Lisa Unger, Beautiful Lies
It’s the only way I know how to show love.
We live in a society where romantic love is idealized: if we search long enough, we will find “the one,” the soulmate who is perfect for us, who will grow and change at the exact same rate we do, who loves us exactly as we are and never expects us to change, who always wants us sexually, never has bad breath or gets grouchy, and is perfectly desirable in every way. We expect our partner to fully meet us on an intellectual, physical, sexual, and spiritual basis; to be our lover, best friend, a companion, confidante, confessor, therapist, and family, all rolled into one. This sets up monumental expectations which all of us invariably fall short of.

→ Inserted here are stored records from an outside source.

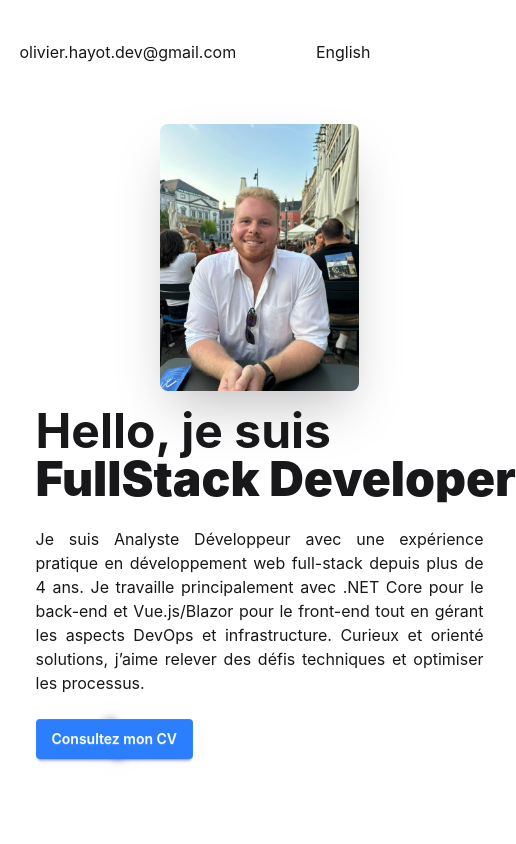
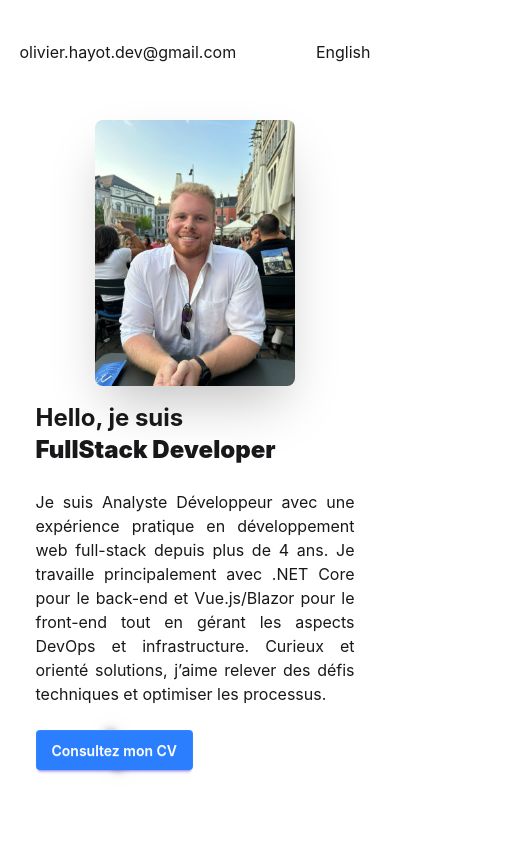
Before and after one commit to h0livier/nuxt-portfolio, a Nuxt app: page / in a window 390 px wide. Shown: the top 844 px of the page, 516 px wide, since content can reach past the window. Built offline with nearby package versions, Linux system fonts and the light colour scheme.

Commit message:
fixed h1 size

```diff
--- a/pages/index.vue
+++ b/pages/index.vue
@@ -25,7 +25,7 @@ const cvPrintOptions = reactive({
                         alt="Développeur web full stack Olivier Hayot spécialisé Next.js .NET"
                         class="max-w-[200px] lg:max-w-[275px] rounded-lg shadow-2xl lg:me-10" />
                     <div class="max-w-md">
-                        <h1 class="text-5xl font-bold">
+                        <h1 class="text-2xl md:text-4xl lg:text-5xl font-bold">
                             {{ $t('welcome') }}
                             <span class="text-rotate duration-10000">
                                 <span>
```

We have all heard the maxim “If you do not love yourself, you will be unable to love anyone else.” It sounds good. Yet more often than not we feel some degree of confusion when we hear this statement. The confusion arises because most people who think they are not lovable have this perception because at some point in their lives they were socialized to see themselves as unlovable by forces outside their control. We are not born knowing how to love anyone, either ourselves or somebody else. However, we are born able to respond to care. As we grow we can give and receive attention, affection, and joy. Whether we learn how to love ourselves and others will depend on the presence of a loving environment.
bell hooks, All About Love